Did you know Belize is about twice the size of Jamaica? That it’s the only English-speaking country in Central America? That it has pyramids, jaguars, the world’s second largest coral reef, and world-class cocoa?
Nestled between the Caribbean Sea and Mexico and Guatemala, Belize is home to a growing cocoa industry based on fine flavor varieties carried from South America to Mexico over many centuries. Highly adapted to the local climate, a wide range of cacao varieties grow naturally in the Belizean wilderness along with vanilla and cacao’s cousin Theobroma bicolor, also known as Mocambo, Pataxte, or Balam. In fact, it was a Belizean criollo plant that was used to sequence the cocoa genome by the International Cocoa Genome Sequencing Consortium.
Belize has great potential to increase cocoa production as the decline in the citrus industry continues due to disease.
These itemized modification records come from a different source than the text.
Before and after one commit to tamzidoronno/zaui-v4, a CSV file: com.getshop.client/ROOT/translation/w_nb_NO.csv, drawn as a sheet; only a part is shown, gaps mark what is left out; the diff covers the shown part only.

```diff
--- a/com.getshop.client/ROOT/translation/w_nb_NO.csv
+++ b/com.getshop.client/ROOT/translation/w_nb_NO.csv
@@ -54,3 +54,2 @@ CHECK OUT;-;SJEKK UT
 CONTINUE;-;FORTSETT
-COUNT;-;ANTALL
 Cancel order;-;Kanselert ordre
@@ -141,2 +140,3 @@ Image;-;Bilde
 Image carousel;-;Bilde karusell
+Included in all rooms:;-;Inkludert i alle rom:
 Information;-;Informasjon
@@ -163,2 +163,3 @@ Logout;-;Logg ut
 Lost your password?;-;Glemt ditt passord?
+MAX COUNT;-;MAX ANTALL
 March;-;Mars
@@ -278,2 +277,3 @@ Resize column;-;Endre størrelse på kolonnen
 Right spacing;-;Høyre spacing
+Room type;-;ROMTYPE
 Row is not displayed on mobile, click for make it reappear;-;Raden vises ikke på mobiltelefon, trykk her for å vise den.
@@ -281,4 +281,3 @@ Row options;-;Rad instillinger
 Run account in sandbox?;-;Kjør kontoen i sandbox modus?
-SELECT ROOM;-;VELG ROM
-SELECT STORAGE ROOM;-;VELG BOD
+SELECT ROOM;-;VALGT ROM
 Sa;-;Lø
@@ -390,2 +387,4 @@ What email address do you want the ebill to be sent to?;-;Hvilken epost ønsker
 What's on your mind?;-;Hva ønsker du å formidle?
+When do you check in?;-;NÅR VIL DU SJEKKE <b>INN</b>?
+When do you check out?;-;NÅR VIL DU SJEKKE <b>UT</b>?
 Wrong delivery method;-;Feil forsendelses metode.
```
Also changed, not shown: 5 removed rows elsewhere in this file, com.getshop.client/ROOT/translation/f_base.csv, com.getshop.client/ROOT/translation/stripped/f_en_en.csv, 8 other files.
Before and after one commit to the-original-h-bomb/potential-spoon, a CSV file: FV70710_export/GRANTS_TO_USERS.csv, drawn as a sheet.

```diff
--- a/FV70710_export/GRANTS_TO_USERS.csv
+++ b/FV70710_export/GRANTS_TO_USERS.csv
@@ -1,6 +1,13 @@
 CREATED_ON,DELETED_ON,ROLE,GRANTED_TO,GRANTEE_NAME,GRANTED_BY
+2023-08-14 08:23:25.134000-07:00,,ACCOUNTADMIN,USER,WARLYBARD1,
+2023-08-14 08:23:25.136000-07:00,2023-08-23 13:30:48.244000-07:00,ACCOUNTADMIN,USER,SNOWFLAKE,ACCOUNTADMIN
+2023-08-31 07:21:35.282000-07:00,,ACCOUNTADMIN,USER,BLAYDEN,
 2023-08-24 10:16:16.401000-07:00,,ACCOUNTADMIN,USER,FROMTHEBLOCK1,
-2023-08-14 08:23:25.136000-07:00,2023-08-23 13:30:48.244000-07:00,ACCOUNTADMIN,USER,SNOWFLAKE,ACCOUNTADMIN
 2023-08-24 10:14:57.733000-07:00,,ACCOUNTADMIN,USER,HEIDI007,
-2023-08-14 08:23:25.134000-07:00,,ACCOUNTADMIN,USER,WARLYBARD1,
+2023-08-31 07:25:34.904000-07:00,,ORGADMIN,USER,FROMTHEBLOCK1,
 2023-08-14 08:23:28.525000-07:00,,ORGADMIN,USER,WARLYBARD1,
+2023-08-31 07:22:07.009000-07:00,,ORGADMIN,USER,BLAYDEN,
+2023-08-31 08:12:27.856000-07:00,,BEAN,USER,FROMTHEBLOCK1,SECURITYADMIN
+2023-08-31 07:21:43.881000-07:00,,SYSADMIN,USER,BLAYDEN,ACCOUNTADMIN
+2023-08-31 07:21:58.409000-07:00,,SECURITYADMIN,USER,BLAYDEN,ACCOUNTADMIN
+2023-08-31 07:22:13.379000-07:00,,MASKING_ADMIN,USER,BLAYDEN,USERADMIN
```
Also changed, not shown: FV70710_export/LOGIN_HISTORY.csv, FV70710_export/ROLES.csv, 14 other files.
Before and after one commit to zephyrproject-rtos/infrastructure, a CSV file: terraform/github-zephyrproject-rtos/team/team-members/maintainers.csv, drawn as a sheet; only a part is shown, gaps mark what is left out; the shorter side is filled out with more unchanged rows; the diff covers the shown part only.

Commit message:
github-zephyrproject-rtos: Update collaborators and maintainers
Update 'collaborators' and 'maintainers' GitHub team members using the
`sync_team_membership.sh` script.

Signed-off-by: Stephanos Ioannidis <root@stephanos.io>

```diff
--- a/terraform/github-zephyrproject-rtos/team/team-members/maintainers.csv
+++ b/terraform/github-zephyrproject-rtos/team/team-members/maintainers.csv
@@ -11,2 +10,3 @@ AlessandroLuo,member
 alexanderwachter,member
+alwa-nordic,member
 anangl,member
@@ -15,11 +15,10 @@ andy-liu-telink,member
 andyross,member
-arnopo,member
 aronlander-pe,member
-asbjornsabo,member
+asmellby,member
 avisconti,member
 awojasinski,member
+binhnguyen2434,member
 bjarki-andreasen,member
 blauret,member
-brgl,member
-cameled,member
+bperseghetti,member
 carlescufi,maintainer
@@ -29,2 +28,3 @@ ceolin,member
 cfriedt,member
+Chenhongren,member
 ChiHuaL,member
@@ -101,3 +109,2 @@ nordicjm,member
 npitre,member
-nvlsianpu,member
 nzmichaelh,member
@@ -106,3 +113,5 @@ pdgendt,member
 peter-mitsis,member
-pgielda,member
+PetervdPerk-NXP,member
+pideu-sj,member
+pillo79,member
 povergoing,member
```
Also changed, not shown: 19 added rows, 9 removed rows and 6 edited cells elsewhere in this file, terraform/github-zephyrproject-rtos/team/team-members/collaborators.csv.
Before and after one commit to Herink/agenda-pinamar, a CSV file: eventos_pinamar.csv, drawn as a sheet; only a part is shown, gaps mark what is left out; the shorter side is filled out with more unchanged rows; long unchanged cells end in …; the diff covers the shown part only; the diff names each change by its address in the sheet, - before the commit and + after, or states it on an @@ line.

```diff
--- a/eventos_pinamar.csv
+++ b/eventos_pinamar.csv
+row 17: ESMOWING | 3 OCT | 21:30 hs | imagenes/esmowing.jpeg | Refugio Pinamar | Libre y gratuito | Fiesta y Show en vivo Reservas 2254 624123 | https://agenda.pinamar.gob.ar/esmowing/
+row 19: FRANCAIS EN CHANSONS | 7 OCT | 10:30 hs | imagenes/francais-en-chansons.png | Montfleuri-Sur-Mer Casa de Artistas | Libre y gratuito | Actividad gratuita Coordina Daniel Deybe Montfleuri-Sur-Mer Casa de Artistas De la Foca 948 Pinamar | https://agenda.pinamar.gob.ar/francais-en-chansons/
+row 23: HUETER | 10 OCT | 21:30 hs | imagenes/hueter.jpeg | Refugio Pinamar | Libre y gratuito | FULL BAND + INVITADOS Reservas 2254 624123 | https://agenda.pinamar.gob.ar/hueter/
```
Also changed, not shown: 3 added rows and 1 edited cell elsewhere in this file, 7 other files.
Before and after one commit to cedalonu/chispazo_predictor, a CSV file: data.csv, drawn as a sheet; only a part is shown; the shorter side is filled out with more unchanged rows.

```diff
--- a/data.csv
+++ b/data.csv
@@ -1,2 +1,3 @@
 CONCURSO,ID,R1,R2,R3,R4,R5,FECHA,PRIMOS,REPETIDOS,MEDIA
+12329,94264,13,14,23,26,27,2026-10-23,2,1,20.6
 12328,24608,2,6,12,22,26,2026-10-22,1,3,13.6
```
The country also has a farming base with a deep history of cultivating cocoa using agroforestry models, decades of large scale plantation agriculture experience, and excellent planting material.
Most cocoa is grown by smallholder farmers, and a large percentage of the crop is marketed as organic. However, in the 1980s the Hershey Corporation set up a large operation to grow cocoa at large scale at Middlesex in the Stann Creek district, while providing training to small growers in the area with support from USAID. The project has recently been rehabilitated with excellent results.
In addition, CATIE set up several trial plots in the South about 10 years ago, and planting material is now being produced from these trees. Several larger scale operations are now interplanting cocoa with coconut, with production starting within 18 months of planting.
Right now, cocoa is sold locally to chocolate makers including the Belize Chocolate Company, Goss Chocolate, Belcampo, Cotton Tree Chocolate, Moho Chocolate, Ix Cacao, Che’il Mayan Chocolate and Mahogany Chocolate who have a strong sales base among tourists to Belize. The majority of Belizean cacao—roughly 70%– is exported to craft chocolate makers in the USA and Europe. Belize is still a very small origin for cacao producing less than 150 tons per year in total. However, chocolate made from Belizean beans has won several awards in international competitions, and is a Heirloom designation recognized by the Fine Chocolate Industry Association. The key exporter is Maya Mountain Cacao, part of the Uncommon Cacao group.
Earlier this year Maya Mountain Cacao, Corridgeree Belize and other industry participants formed the Cacao Agroforestry Institute of Belize. The group’s mission is to make sure cocoa production in Belize will scale sustainably. The immediate aims are to continue earlier work done to assess the local varieties for flavor, yield and disease resistance, and to provide training in the agroforestry system to small farmers.
In addition to excellent infrastructure including roads, two ports and a new fiber optic internet network, Belize’s export development agency Beltraide offers financial incentives to potential investors. All of the pieces are in place for the industry to expand in Belize as demand for fine flavor, traceable cocoa continues to grow.